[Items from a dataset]
BEGIN
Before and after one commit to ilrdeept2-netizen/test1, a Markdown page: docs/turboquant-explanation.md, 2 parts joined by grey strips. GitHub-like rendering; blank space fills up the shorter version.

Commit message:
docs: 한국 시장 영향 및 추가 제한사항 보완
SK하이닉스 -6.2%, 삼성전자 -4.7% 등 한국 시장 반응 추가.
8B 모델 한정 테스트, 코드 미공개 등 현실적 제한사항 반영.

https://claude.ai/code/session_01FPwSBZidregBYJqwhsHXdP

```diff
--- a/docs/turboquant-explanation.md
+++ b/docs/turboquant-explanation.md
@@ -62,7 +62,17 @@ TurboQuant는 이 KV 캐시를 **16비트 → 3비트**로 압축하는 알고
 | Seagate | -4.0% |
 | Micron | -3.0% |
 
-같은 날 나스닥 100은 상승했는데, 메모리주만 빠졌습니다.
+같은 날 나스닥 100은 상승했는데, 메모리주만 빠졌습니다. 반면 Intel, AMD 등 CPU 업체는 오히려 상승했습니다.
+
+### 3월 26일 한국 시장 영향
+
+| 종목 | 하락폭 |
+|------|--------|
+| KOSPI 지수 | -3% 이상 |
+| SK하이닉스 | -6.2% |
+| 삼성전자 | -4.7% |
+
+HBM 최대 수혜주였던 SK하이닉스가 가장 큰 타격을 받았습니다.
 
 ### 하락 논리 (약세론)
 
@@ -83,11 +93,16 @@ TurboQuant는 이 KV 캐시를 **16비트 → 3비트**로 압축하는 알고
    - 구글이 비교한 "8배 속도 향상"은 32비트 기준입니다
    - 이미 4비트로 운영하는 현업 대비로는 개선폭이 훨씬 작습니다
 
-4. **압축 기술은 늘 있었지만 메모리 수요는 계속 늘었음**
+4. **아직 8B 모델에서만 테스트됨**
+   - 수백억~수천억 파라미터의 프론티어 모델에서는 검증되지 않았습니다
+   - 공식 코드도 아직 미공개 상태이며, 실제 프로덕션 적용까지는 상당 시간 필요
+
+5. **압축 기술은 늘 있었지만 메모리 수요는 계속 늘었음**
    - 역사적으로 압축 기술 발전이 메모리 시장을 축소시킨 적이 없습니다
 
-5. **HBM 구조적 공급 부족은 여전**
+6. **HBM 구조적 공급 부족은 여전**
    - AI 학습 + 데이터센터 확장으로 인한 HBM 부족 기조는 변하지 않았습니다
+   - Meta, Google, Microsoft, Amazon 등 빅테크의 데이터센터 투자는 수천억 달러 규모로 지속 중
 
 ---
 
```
END
### [Task description]
Please find each line in the records above that holds the word "explanation", and copy it.

### [Response to the task]
Before and after one commit to ilrdeept2-netizen/test1, a Markdown page: docs/turboquant-explanation.md, 2 parts joined by grey strips. GitHub-like rendering; blank space fills up the shorter version.
--- a/docs/turboquant-explanation.md
+++ b/docs/turboquant-explanation.md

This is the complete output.